There is so much out there; helplines, self help modules online, self help books, a range of support groups, charities and organisations, therapy groups, gym referrals, counselling interventions, cognitive behavioural therapy groups and 1:1’s specifically for depression, behavioural activation, mindfulness based cognitive therapy, compassion focussed therapy, acceptance and commitment therapy, solution focussed interpersonal therapy and even medication. Accessing help for any mental health difficulty may feel really hard and lonely, but is common. You’re not alone and whoever you see isn’t going to be surprised by anything you say. Whether it’s a GP, mental health professional or a worker at a local charity, they’ll do what they can to help. Whatever recommendation is given, there is no one size fits all, however sometimes trying to find the best fit just means speaking with someone who knows a bit more. Rather than trying to find answers alone in your head, it really helps to speak to someone who can help you plan the next steps of your journey out of depression. If you are struggling with depression please seek support. Contact your mental health worker at your surgery, speak with your GP or contact local services such as MIND.
Thank you for reading, maybe next time I’ll write more about the do and don’ts of depression.
If you want to learn a little more, some books that I have found helpful myself and have recommended to many people over the years are; Overcoming: Depression, Mind Over Mood and Lost Connections. Also, if you want to take a bit of a deep dive check out the Huberman Lab podcast on depression. For some more reading recommendations check out reading well book suggestions. Also feel free to like, share and subscribe to our podcast.
About the author
I have been working as a mental health nurse since 2016 and have been around the block working in a lot of different areas. At present I work in a service where I assess people and provide interventions. I love my job, I love learning and talking to people about mental health and wellbeing. This article represents my personal opinion and is certainly not medical advice. If you have concerns about your mental health please speak with a GP or health professional.

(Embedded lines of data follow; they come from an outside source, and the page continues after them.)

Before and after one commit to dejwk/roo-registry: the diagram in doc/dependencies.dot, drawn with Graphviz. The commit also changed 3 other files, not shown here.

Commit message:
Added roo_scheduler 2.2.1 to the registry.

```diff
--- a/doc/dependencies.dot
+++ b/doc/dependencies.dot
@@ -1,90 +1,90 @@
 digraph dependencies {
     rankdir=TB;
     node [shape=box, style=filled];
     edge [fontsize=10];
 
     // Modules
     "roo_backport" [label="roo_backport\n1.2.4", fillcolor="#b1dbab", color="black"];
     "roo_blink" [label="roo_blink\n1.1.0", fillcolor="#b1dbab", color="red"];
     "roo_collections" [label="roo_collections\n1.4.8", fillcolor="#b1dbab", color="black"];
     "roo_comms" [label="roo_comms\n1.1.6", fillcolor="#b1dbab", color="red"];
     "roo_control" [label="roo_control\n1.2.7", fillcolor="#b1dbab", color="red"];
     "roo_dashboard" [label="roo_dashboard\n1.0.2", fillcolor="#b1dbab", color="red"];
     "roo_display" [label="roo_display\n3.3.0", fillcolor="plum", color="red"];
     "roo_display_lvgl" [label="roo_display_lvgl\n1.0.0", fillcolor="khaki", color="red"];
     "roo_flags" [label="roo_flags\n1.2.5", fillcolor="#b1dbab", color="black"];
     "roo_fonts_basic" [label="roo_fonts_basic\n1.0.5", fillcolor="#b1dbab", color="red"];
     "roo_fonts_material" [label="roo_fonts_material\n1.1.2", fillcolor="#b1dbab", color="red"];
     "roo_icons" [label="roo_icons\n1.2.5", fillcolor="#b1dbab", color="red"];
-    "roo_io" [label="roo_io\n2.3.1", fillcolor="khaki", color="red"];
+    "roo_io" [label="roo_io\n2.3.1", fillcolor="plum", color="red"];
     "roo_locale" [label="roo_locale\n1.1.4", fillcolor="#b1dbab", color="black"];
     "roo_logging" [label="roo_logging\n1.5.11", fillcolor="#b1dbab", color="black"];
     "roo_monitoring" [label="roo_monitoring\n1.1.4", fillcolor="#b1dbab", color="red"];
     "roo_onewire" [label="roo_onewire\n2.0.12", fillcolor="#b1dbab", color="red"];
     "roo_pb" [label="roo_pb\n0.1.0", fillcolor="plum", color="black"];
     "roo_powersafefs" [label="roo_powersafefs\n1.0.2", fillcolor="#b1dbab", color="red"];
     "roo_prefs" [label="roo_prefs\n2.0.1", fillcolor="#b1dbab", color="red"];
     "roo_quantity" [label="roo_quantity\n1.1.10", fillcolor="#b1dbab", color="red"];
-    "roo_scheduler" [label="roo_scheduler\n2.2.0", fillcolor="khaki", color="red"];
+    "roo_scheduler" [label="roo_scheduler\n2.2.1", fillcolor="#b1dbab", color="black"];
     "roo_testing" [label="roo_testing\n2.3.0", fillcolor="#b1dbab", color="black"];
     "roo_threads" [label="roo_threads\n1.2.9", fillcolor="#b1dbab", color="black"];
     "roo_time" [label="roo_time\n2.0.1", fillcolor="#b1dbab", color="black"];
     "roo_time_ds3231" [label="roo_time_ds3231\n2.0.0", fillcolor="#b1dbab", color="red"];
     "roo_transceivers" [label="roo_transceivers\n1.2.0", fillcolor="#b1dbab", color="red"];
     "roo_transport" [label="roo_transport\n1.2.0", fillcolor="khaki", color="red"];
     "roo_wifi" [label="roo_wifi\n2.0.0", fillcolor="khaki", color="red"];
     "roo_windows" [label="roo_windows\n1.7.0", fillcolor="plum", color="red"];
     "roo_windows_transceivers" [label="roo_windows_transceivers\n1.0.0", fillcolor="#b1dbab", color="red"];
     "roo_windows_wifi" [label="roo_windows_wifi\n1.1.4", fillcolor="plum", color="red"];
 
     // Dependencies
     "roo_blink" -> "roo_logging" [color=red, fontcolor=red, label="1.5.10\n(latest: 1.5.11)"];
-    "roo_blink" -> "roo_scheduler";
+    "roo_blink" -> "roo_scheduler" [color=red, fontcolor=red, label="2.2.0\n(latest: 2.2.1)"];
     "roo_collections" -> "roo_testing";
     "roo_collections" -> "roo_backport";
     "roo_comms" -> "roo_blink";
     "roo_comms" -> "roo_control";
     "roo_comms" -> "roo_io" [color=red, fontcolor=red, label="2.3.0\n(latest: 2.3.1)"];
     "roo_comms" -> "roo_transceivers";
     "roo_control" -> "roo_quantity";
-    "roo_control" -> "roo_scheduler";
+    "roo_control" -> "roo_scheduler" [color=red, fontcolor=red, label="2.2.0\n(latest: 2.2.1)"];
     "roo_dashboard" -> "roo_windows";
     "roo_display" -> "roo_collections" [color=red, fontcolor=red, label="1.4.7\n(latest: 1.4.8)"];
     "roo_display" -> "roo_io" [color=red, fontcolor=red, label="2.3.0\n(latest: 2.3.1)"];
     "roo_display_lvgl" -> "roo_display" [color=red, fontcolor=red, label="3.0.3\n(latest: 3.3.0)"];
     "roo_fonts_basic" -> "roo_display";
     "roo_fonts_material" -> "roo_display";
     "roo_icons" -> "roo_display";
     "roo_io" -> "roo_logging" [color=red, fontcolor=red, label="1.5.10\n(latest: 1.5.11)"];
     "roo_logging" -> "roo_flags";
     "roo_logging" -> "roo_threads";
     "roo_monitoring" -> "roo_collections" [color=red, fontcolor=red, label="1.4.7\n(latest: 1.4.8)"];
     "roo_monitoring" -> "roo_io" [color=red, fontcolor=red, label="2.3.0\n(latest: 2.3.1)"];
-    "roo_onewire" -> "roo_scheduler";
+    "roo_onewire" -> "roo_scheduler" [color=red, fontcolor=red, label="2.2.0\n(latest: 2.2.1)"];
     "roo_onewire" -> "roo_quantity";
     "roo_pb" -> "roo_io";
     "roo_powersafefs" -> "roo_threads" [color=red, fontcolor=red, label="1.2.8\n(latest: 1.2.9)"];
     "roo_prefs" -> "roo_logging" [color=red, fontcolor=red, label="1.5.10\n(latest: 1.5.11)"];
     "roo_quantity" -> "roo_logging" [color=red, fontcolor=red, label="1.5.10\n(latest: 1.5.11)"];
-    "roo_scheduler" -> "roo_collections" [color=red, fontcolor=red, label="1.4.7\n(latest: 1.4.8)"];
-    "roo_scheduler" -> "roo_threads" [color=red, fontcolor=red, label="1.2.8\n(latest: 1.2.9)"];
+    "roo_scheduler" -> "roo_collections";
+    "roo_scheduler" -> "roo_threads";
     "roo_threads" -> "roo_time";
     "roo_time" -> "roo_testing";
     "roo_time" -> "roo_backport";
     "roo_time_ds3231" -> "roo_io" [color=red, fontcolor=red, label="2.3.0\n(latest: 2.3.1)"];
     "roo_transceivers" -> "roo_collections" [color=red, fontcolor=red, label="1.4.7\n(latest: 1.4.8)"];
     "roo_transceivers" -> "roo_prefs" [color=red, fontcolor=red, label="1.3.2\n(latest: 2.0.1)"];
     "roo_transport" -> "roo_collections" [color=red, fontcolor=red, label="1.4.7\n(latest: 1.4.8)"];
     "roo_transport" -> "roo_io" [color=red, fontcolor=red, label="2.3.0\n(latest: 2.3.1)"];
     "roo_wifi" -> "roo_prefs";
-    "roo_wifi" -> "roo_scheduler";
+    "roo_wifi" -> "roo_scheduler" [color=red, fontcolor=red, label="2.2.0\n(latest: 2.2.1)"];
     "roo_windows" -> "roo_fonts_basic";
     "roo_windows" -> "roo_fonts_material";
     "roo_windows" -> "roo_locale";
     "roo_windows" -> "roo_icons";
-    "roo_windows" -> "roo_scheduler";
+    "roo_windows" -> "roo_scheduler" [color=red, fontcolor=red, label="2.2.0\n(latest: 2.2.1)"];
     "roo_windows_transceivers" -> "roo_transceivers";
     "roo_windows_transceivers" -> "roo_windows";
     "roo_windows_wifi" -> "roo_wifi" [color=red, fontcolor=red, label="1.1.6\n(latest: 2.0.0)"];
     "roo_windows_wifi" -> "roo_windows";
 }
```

The CALL helpline – 0800 132 737 or text HELP to 81066. Sometimes reaching out for support whether it is a friend, family member or GP is the hardest thing to do, but a good way to do this is by talking to someone through a confidential and impartial service. CALL Offers emotional support, a confidential listening service and information/literature on Mental Health and related matters to the people of Wales and their relatives/friends.